I'd love to hear more about how people use docker-perl, and especially more about how make developing Perl projects on container environments easier!

Top comments (1)

davehodg profile image
Dave Hodgkinson

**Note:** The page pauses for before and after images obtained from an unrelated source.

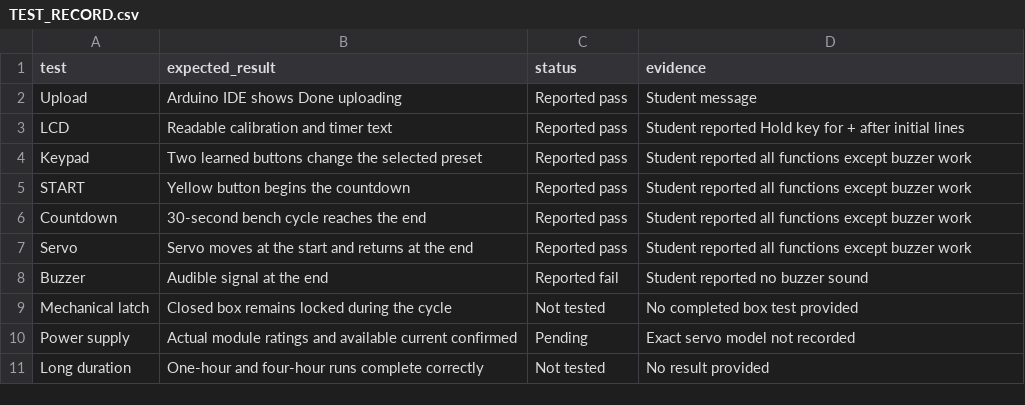
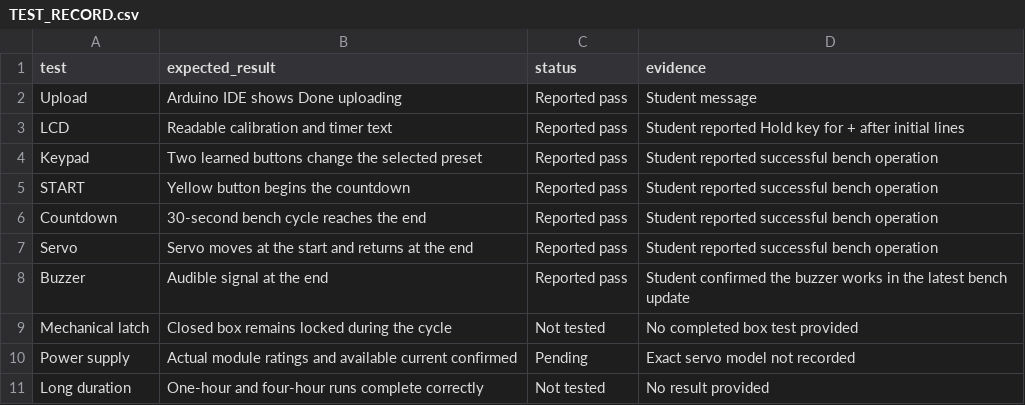
Before and after one commit to gurkvnw/timebox, a CSV file: project/TEST_RECORD.csv, drawn as a sheet.

Commit message:
Update documentation to confirm the buzzer is working

```diff
--- a/project/TEST_RECORD.csv
+++ b/project/TEST_RECORD.csv
@@ -3,7 +3,7 @@ Upload,Arduino IDE shows Done uploading,Reported pass,Student message
 LCD,Readable calibration and timer text,Reported pass,Student reported Hold key for + after initial lines
-Keypad,Two learned buttons change the selected preset,Reported pass,Student reported all functions except buzzer work
-START,Yellow button begins the countdown,Reported pass,Student reported all functions except buzzer work
-Countdown,30-second bench cycle reaches the end,Reported pass,Student reported all functions except buzzer work
-Servo,Servo moves at the start and returns at the end,Reported pass,Student reported all functions except buzzer work
-Buzzer,Audible signal at the end,Reported fail,Student reported no buzzer sound
+Keypad,Two learned buttons change the selected preset,Reported pass,Student reported successful bench operation
+START,Yellow button begins the countdown,Reported pass,Student reported successful bench operation
+Countdown,30-second bench cycle reaches the end,Reported pass,Student reported successful bench operation
+Servo,Servo moves at the start and returns at the end,Reported pass,Student reported successful bench operation
+Buzzer,Audible signal at the end,Reported pass,Student confirmed the buzzer works in the latest bench update
 Mechanical latch,Closed box remains locked during the cycle,Not tested,No completed box test provided
```
Also changed, not shown: 4 other files.
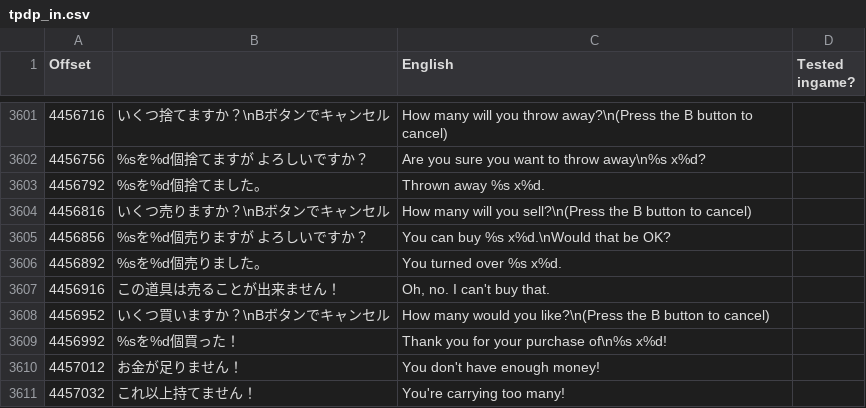
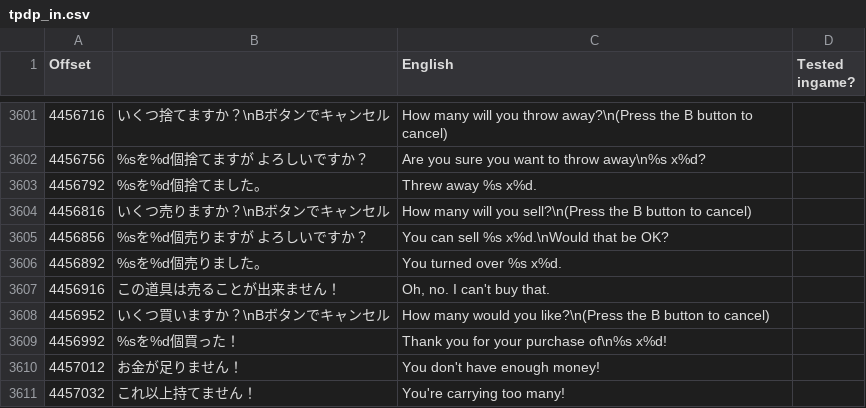
Before and after one commit to TPDPTranslationTeam/TPDP_Translation_Team, a CSV file: utilities/ExeStringTranslation/tpdp_in.csv, drawn as a sheet; only a part is shown, gaps mark what is left out.

```diff
--- a/utilities/ExeStringTranslation/tpdp_in.csv
+++ b/utilities/ExeStringTranslation/tpdp_in.csv
@@ -3602,5 +3602,5 @@ Offset,,English,Tested ingame?
 4456756,%sを%d個捨てますが よろしいですか？,Are you sure you want to throw away\n%s x%d?,
-4456792,%sを%d個捨てました。,Thrown away %s x%d.,
+4456792,%sを%d個捨てました。,Threw away %s x%d.,
 4456816,いくつ売りますか？\nBボタンでキャンセル,How many will you sell?\n(Press the B button to cancel),
-4456856,%sを%d個売りますが よろしいですか？,You can buy %s x%d.\nWould that be OK?,
+4456856,%sを%d個売りますが よろしいですか？,You can sell %s x%d.\nWould that be OK?,
 4456892,%sを%d個売りました。,You turned over %s x%d.,
```
Also changed, not shown: dat/gn_dat5/name/DollNameO.csv, dat/gn_dat6/doll/DollCaption.csv, 2 other files.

Definitely split this into two streams: docker and k8s. One I've done a fair bit with and the other is where dragons live.